*Action item:* Could you please find each line in the records that contains the word "export" and copy it?

#### Data shown

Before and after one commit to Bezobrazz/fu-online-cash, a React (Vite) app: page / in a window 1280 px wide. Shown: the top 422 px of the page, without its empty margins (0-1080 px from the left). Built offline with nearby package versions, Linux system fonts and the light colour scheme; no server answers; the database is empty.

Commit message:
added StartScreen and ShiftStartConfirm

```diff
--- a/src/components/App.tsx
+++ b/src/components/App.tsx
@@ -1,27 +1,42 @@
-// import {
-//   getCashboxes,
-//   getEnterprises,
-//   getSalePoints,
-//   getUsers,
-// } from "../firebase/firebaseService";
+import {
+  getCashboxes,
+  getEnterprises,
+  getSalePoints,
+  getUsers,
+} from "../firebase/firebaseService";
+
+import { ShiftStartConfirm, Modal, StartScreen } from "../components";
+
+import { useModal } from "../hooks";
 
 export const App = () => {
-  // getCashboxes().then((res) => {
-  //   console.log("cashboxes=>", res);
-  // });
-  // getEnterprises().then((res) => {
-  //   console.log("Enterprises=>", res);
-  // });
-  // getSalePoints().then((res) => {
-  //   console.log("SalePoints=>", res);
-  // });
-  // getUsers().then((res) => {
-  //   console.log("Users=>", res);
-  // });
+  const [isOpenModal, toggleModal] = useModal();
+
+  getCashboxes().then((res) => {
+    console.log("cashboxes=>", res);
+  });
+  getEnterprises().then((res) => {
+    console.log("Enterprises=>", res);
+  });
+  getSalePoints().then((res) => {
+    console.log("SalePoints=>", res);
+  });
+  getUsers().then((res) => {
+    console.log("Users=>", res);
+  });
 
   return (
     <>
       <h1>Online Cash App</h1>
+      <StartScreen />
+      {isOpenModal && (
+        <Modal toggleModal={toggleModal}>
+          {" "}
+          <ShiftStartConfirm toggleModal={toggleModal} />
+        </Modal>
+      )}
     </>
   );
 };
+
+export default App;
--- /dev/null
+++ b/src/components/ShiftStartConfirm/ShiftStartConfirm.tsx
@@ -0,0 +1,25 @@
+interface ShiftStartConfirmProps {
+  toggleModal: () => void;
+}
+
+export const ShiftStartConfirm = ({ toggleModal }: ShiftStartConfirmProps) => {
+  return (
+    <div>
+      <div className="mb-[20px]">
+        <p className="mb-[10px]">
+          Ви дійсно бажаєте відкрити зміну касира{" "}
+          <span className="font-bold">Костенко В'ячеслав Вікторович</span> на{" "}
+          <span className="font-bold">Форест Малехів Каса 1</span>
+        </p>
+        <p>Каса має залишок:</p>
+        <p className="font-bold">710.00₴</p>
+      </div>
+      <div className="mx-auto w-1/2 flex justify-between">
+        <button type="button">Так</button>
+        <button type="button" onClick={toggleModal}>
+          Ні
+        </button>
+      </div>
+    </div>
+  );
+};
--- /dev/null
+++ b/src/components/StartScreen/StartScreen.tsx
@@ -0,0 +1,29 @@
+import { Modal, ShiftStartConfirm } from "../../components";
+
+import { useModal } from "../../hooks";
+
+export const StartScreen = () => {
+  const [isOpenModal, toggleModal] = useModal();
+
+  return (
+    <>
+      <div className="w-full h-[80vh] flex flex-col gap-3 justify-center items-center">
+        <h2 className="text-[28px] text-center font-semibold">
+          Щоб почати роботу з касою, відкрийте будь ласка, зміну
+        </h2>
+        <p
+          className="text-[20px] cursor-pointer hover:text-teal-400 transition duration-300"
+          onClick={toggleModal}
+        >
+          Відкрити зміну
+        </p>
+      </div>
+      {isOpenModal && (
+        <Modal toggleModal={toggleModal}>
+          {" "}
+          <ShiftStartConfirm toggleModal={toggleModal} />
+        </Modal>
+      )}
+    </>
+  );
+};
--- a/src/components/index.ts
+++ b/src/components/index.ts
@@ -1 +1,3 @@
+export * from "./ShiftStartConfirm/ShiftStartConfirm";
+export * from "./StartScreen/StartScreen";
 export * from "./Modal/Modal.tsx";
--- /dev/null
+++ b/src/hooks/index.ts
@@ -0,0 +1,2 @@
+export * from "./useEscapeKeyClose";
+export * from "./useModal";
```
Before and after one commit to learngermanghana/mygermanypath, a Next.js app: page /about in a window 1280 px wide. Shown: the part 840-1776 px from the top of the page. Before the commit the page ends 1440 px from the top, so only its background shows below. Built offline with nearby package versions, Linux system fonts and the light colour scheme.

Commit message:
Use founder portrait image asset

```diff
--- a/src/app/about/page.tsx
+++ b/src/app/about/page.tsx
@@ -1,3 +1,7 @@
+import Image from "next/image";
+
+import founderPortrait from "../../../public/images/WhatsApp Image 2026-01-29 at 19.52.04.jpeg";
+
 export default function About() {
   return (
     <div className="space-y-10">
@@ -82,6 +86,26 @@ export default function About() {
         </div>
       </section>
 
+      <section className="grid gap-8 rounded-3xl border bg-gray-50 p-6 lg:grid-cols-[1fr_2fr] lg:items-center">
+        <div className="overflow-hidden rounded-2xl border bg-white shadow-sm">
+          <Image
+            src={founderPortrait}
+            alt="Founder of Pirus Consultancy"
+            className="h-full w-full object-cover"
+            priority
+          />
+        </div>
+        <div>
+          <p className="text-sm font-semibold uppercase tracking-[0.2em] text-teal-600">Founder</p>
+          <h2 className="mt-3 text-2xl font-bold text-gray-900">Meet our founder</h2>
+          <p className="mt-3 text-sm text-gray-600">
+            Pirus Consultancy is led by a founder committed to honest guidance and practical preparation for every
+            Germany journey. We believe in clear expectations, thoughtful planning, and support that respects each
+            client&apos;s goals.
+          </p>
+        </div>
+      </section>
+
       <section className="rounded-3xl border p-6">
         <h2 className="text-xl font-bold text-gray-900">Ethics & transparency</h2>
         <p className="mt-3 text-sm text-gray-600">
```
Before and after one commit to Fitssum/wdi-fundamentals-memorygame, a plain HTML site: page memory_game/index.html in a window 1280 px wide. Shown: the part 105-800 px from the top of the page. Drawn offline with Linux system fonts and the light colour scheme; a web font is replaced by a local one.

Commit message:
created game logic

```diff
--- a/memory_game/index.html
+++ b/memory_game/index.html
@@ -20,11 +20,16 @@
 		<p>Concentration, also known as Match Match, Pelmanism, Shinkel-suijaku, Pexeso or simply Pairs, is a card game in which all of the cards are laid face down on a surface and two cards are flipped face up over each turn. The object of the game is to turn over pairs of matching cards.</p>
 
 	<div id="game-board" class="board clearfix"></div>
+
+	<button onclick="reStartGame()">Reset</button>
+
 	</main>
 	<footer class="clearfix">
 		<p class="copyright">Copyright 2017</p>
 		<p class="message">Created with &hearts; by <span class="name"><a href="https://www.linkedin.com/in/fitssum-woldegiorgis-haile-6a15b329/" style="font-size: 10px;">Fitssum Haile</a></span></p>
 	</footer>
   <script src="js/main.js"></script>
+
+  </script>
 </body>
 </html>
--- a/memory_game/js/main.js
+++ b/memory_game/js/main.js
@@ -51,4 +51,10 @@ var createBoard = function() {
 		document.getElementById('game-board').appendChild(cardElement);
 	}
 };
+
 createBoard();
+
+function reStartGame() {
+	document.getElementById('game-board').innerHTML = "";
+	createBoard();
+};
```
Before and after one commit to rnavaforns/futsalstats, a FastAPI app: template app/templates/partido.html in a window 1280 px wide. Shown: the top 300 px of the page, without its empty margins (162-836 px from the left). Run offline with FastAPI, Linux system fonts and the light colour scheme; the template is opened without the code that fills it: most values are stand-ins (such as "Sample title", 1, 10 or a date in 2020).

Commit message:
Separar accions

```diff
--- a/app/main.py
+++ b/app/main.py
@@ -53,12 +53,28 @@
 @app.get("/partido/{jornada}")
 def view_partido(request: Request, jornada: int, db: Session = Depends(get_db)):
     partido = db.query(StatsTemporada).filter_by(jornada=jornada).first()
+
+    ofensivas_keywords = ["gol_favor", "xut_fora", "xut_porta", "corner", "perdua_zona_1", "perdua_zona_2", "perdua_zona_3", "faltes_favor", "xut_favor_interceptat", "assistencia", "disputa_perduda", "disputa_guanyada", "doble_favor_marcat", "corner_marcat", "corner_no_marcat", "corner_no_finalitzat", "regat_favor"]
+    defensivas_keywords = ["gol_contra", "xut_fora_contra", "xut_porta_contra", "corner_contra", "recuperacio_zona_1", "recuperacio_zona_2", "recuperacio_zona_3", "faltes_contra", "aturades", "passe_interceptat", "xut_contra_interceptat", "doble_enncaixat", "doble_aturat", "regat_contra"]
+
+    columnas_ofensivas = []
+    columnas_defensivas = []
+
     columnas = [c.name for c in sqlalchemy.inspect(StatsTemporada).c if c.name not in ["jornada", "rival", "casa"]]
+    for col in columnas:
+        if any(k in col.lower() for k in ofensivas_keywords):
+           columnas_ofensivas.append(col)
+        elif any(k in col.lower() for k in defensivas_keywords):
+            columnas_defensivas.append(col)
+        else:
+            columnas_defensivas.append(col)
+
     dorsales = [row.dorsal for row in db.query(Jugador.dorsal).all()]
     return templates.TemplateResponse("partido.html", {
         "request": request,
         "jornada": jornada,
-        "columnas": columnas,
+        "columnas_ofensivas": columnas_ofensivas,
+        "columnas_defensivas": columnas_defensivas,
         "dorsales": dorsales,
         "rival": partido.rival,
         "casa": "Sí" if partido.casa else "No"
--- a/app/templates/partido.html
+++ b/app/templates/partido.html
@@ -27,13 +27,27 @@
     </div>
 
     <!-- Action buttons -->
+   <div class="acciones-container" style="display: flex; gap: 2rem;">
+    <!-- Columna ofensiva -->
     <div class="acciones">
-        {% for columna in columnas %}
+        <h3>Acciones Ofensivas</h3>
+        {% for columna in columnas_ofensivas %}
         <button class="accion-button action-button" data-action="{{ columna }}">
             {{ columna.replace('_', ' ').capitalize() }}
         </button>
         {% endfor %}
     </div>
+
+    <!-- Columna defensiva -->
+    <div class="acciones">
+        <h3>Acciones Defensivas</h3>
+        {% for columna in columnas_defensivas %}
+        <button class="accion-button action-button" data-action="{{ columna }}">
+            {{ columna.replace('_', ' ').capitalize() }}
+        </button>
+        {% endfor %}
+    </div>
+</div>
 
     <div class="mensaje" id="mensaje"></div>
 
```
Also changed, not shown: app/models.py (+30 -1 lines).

########

*Output of the task:*
 export const App = () => {
+export default App;
+export const ShiftStartConfirm = ({ toggleModal }: ShiftStartConfirmProps) => {
+export const StartScreen = () => {
+export * from "./ShiftStartConfirm/ShiftStartConfirm";
+export * from "./StartScreen/StartScreen";
 export * from "./Modal/Modal.tsx";
+export * from "./useEscapeKeyClose";
+export * from "./useModal";
 export default function About() {
@@ -82,6 +86,26 @@ export default function About() {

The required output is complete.